How-to-Decide-When-to-Quit
How to Know When to Quit
November 3, 2014
11.7.2014
Internet Inspiration – November 7, 2014
November 7, 2014

Your Actions Are Authentic

Your-Actions-Are-Authentic

A few months ago my brother turned to me and said, “I think you should start a barbell program.”

I froze.

What the hell is THAT supposed to mean?

“Uh, ok. What is a barbell program?”

“It’s a program where you only lift. There’s no CrossFit.”

“What makes you suggest it?”

“Because you’re not doing the gym workouts. You haven’t for weeks.”

*PANIC PANIC PANIC* He found me out! I’m a fraud! How did he know?

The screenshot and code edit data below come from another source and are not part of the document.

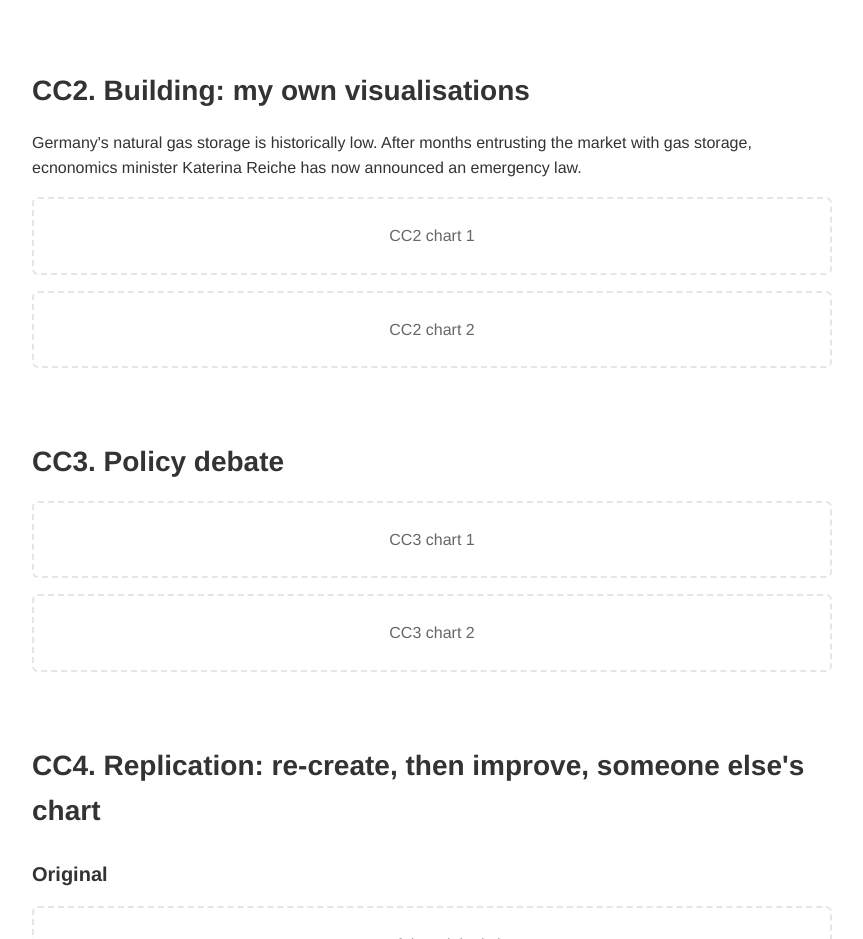
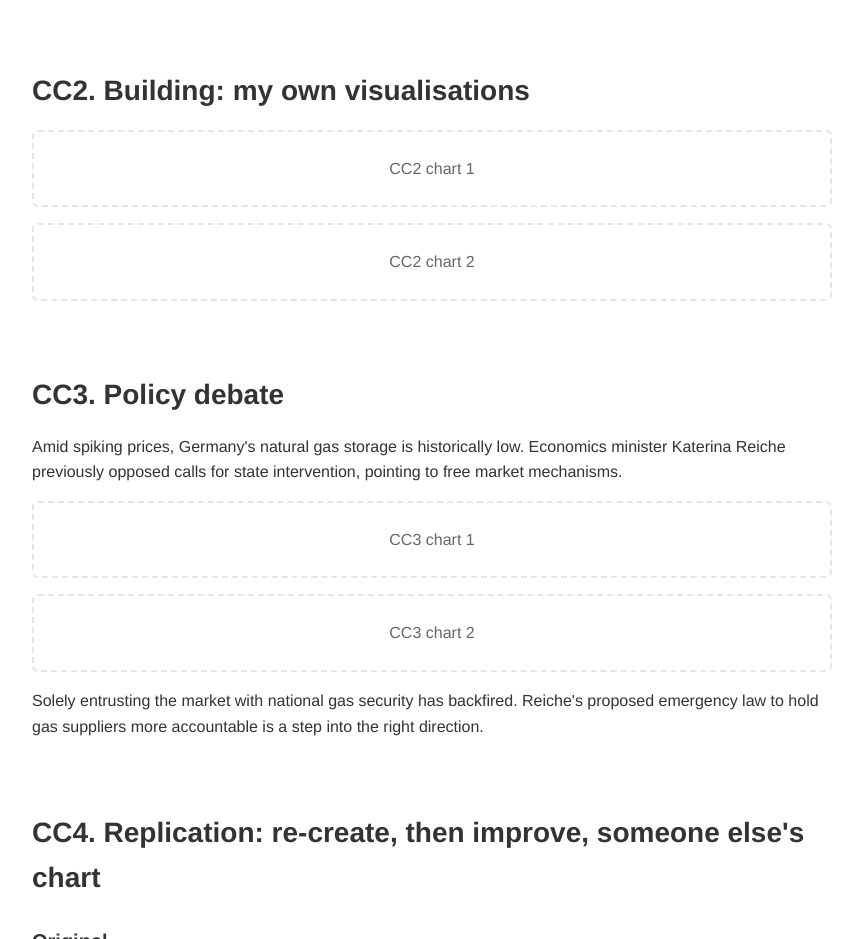
Before and after one commit to roger-schneider/roger-schneider.github.io, a plain HTML site: page portfolio/index.html in a window 1280 px wide. Shown: the part 806-1745 px from the top of the page, without its empty margins (208-1071 px from the left). Drawn offline with Linux system fonts and the light colour scheme; a script that the page names is missing.

Commit message:
finalised cc3

```diff
--- a/portfolio/index.html
+++ b/portfolio/index.html
@@ -58,7 +58,6 @@
         <!-- CC2: two of your own charts (e.g. from the Economics Observatory Data Hub), saved as .json in the repo -->
         <section id="cc2">
             <h2>CC2. Building: my own visualisations</h2>
-            <p>Germany's natural gas storage is historically low. After months entrusting the market with gas storage, ecnonomics minister Katerina Reiche has now announced an emergency law.</p>
             <figure id="cc2_chart1"><div class="placeholder">CC2 chart 1</div></figure>
             <figure id="cc2_chart2"><div class="placeholder">CC2 chart 2</div></figure>
         </section>
@@ -66,10 +65,10 @@
         <!-- CC3: policy topic (max 25 words), two charts, commentary near the charts (max 25 words) -->
         <section id="cc3">
             <h2>CC3. Policy debate</h2>
-            <p><!-- Policy topic, max 25 words --></p>
+            <p>Amid spiking prices, Germany's natural gas storage is historically low. Economics minister Katerina Reiche previously opposed calls for state intervention, pointing to free market mechanisms.</p>
             <figure id="cc3_chart1"><div class="placeholder">CC3 chart 1</div></figure>
             <figure id="cc3_chart2"><div class="placeholder">CC3 chart 2</div></figure>
-            <p><!-- Commentary, max 25 words --></p>
+            <p>Solely entrusting the market with national gas security has backfired. Reiche's proposed emergency law to hold gas suppliers more accountable is a step into the right direction.</p>
         </section>
 
         <!-- CC4: image of original chart, replication, improvement + explanation (max 25 words) -->
```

Has he been keeping TABS on me?? Does he not TRUST me?? Is he JUDGING ME??

“I do so! I did the workout… last week…?”

But it was true. I was found out. Caught. I didn’t like doing the CrossFit workouts. In fact, I hadn’t really been working out at all.

So that was really nice of my brother to notice that and give me another option.

And then I thought, “Wait, am I not doing the workouts because I don’t like the gym workouts? Or am I not doing the workouts because I don’t want to work out at all?” Perhaps another option isn’t what I needed; perhaps I just needed a six-week-long nap.

There’s a line from Jung that goes,

You are what you do, not what you say you’ll do.

I think that line gets hijacked a lot, and used to guilt trip people.

But I don’t think Jung really played games with guilt. I think he was talking about how our actions strip away all our pretenses and show what’s really true.

The fact that I didn’t work out was an authentic expression for me. Even though I was supposed to work out, supposed to want to work out, I didn’t work out. Period.

And that action, despite all the shoulds from Bitch Boss or the external collective, was authentic for me. I should have wanted it, I should have done it, but my actions spoke differently.

Jung also says,

I’d rather be whole than good.

That’s an idea I really love, but the truth is, guilt relies on the fact that it is not okay for me to not be good. It’s intolerable for me that anyone would know how not good I am.

I’m not “allowed” to be a gym owner that doesn’t work out. And exploring that is important. Who am I not allowed to be?

Protecting that shadow saps life force energy. You can’t believe the contortions I’ll go through to make sure no one sees me not be who I’m supposed to be. I’m sure you have parts of this inside you too. You might lie about how you spend your days, what you eat, who you like, the clothes you like to wear. You might be self deprecating at all times, or reject compliments (I’m not supposed to boast or be proud), you might rationalize your behavior (“Here are all the excuses for why I didn’t do this thing” instead of, “I’m supposed to be passionate about this thing but I really don’t give a shit” or “I’m petrified and I don’t know how to get help”). You might spend your free time numbing out with internet or TV.

Don’t underestimate your need to be right. Your body and mind will mobilize to help you feel in control and to block out parts of you that “shouldn’t” be. It seems like a kindness, and in some ways, it is. But it keeps you small.

Sit with how you really feel. Sit with the truth of your actions. I didn’t work out because I couldn’t deal. I just couldn’t. I didn’t vote because I don’t give a shit. I didn’t call that guy back because I didn’t want him, even for one date. Traffic didn’t hold me up today; I hate this job and want to say “Fuck you.”

Go deeper. Be bigger. Let yourself be whole, even when it seems intolerable. Even when guilt threatens to kill you.

Assume legitimacy, set judgment aside, and gaze upon yourself and your actions.

I want to mention that I’m writing a lot about letting yourself be, and I know we have a lot of discourse in our culture about doing. Or being better, which is not really being as you are. It’s not my intention to discourage your doing new things, or growing and evolving, or asking for help to do something that’s scary. I think that’s really powerful.

But what I want to say is, your existence is more than enough. You don’t have to perform for that. You don’t have to “do” anything to be worthy. You can just be yourself, and it’s enough.

Imagine when a little kid comes into a room when you’re hanging with friends and family, and everyone stops, mid-discussion, turns to the kid, and goes nuts over the fact that the kid is there now. You know? Have you seen that? How we all fawn over little kids, and they’ve done nothing except walk into the room?

Start there. Let all your change and evolution come from that place, rather than the place of “You’re not measuring up and I’m going to beat you over the head until you comply.” Don’t worry so much about being good.

Be whole. Be magnificent.

You do not have to be good.
You do not have to walk on your knees
for a hundred miles through the desert repenting.
You only have to let the soft animal of your body
love what it loves.

– Mary Oliver, “Wild Geese”